In the summer of 1850, Jenny Lind visited Stockholm again before arriving via the steamship Atlantic from Liverpool to New York on the first of September, where she was received by 30,000 people and lodged at Irving House on Broadway. Extensive concert tours of the United States now began, the first six months lead by P.T. Barnum. She was introduced as “The Swedish Nightingale”; 7,000 people heard her first concert in New York at the Castle Garden on September 11, for a long time known as “The Jenny Lind Day”.

After 93 concerts in New York, Boston, Philadelphia, Baltimore, Washington DC, Richmond, Charleston, Havana, New Orleans, several Midwestern cities with a river boat trip along the Mississippi with stops at Natchez, Memphis, and St. Louis, and further at Nashville, Louisville, Madison, Cincinnati, Wheeling, Pittsburg and ending in New York in May 1851, she had earned the equivalent of about USD 3 million and made extensive charitable donations. She continued touring on her own, with some forty concerts in New England and Canada with pianist Otto Goldschmidt.

Family life and concerts in Germany 1852 - 1858

In February 1852 Jenny Lind married her nine year younger accompanist, Otto Goldschmidt, from Hamburg, a former pupil of Mendelssohn’s, whom she had known since he studied in Leipzig in 1845 and had then danced with in Hamburg. Jenny Lind said good bye to the United States with a concert in New York on 27 May 1852 also with sell-out croud of 7,000 people in Castle Garden.

The couple settled in Dresden. In Germany, their son Walter was born in 1853 and their daughter Jenny in 1857. Between childbirths, Jenny performed at numerous concerts in her hometown of Dresden, but also in Vienna, Berlin, Holland and the Düsseldorf Music Festival, as well as touring England, Scotland and Wales.

Concert and teaching years in England 1858 - 1887


The family moved to England and settled in 1859 at Argyle Lodge in Wimbledon outside of London.


The family spent the summer of 1860 at Stora Nyckelviken outside Stockholm.

Their son Ernst was born in January 1861.

Continued concerts in England and Scotland.


The Jenny Lind Scholarship was awarded for the first time by The Swedish Royal Academy of Music and The Royal Academy of the Fine Arts. A visit to Stockholm.

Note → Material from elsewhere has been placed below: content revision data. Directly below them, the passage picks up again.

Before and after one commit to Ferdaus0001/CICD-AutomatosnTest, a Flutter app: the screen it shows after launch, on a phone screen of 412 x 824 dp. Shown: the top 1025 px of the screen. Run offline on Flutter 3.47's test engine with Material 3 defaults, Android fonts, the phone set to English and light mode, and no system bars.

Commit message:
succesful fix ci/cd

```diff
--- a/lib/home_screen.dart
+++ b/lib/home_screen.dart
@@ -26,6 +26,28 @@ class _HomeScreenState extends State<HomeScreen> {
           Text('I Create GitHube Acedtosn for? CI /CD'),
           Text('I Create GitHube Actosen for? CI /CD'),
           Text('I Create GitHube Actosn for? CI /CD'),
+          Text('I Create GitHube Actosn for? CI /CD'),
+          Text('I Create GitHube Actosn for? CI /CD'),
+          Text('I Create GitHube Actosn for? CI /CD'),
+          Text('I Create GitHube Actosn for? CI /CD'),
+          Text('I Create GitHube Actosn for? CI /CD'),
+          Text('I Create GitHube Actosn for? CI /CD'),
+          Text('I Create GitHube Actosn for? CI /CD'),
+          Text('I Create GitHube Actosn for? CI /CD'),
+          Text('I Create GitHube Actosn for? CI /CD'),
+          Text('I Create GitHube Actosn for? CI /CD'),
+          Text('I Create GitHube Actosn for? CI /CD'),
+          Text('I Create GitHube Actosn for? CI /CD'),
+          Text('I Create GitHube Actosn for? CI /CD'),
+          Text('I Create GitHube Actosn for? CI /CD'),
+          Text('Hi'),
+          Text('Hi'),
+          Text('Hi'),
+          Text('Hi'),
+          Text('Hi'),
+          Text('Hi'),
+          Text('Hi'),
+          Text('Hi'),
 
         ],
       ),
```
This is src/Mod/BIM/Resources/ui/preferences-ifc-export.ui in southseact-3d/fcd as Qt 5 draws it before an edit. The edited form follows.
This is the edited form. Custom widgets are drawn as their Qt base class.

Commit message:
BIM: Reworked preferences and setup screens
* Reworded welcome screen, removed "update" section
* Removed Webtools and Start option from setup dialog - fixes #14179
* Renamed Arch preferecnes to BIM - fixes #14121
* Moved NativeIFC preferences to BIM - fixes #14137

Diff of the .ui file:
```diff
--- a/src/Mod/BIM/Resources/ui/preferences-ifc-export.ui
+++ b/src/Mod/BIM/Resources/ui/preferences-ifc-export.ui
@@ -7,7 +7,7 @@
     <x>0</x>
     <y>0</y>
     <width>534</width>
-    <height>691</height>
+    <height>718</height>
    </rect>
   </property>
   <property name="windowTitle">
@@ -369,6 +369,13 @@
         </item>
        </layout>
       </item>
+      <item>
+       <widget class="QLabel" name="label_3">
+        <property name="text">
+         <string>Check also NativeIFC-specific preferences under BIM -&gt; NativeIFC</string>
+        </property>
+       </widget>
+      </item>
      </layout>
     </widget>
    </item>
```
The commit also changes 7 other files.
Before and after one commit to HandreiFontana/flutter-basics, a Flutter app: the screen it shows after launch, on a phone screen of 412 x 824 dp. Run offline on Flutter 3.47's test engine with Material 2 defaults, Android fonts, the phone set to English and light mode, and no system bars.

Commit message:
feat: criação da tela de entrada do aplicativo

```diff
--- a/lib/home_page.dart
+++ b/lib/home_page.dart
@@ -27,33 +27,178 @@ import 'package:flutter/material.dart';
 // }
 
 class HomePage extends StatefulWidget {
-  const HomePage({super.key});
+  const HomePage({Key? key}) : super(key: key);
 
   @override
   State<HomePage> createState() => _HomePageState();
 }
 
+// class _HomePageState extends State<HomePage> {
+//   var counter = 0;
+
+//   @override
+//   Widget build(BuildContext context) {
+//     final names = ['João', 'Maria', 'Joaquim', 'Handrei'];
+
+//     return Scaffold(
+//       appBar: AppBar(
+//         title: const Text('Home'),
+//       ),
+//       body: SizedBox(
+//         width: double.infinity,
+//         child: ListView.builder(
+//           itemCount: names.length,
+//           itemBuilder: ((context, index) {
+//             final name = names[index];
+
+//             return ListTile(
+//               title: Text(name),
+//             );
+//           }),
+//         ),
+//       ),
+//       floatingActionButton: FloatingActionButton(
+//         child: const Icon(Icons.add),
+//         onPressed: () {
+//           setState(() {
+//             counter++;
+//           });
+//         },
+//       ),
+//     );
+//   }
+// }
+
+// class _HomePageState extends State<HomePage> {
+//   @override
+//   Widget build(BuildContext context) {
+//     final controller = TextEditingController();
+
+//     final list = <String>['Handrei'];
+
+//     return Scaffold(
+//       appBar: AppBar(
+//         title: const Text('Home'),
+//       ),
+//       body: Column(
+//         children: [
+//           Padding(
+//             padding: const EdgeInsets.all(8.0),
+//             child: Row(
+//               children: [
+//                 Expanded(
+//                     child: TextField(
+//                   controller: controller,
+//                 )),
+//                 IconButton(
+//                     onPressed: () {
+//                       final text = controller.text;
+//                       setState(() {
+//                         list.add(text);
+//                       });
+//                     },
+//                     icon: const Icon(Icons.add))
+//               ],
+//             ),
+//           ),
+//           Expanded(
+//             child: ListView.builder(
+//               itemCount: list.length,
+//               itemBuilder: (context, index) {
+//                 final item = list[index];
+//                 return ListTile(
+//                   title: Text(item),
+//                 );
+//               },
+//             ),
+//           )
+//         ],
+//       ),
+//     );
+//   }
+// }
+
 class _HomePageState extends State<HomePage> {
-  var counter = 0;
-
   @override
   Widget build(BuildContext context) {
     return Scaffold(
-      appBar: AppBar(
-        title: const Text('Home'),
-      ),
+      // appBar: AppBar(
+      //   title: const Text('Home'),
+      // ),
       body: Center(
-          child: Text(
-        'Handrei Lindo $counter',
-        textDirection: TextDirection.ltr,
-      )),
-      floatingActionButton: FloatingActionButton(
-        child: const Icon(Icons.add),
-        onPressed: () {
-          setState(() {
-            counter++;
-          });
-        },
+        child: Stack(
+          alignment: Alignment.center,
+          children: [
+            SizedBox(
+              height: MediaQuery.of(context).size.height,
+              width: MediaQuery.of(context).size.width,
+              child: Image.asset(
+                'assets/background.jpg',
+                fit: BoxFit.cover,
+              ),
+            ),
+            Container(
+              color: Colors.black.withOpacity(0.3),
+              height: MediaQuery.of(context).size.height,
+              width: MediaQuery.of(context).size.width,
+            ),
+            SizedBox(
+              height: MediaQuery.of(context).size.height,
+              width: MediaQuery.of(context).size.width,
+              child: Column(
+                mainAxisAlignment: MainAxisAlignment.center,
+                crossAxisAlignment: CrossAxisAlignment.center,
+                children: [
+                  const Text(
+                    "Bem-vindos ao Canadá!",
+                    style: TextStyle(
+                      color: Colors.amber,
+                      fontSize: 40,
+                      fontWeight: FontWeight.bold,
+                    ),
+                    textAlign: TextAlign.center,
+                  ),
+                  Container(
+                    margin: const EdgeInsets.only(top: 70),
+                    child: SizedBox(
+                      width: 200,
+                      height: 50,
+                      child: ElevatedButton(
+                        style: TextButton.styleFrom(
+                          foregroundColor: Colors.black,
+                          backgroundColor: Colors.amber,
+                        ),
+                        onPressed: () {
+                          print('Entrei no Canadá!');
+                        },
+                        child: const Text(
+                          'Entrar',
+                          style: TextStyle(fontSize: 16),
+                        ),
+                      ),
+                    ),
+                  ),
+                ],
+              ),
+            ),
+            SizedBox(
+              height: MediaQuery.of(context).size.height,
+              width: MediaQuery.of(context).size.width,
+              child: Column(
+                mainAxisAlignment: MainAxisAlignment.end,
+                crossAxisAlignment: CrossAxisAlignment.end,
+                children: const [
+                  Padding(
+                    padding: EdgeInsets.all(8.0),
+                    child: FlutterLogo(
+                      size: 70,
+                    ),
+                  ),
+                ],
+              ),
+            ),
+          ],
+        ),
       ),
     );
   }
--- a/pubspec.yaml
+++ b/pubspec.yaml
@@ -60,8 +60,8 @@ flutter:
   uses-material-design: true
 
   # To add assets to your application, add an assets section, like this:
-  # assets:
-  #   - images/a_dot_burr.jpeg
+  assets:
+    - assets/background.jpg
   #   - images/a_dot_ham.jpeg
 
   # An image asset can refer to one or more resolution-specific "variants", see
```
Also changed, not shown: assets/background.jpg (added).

The family lives in the house Oak Lea in Wimbledon Park.

1865 Another family trip to Sweden and Lilla Nyckelviken for the summer.

1866 Jenny Lind gives her first and only concert in France in Cannes. She takes part in the music festivals in Düsseldorf in 1866 and 1870.


1874 moves to No. 1 Moreton Gardens in South Kensington (now 189 Old Brompton Rd). Jenny Lind teaches there.


Last visit alone to Sweden at the age of 55. Arranged her scholarship funds for musicians, painters, sculptors and architects, visited the Lindblads in Linköping and stayed with the family of the Judge of Appeal, Munthe. Became honorary member of the Academy of the Fine Arts.


In London, Jenny Lind was awarded from the hand of the visiting King Oscar II the Royal Medal “In Sui Memoriam” in the 10th (the then largest) size with brilliants and seraphim ribbon.


Jenny Lind became the first professor of singing at the Royal College of Music and bought the summer home of Wynds Point at Little Malvern, where she performed in public for the last time at the annual Railwaymen’s Benefit Concert, at the request of the public.


Winter and spring was spent in Cannes for health reasons. Jenny Lind died on 2 November at the age of 67 at her summer home In Malvern, England, and was buried there.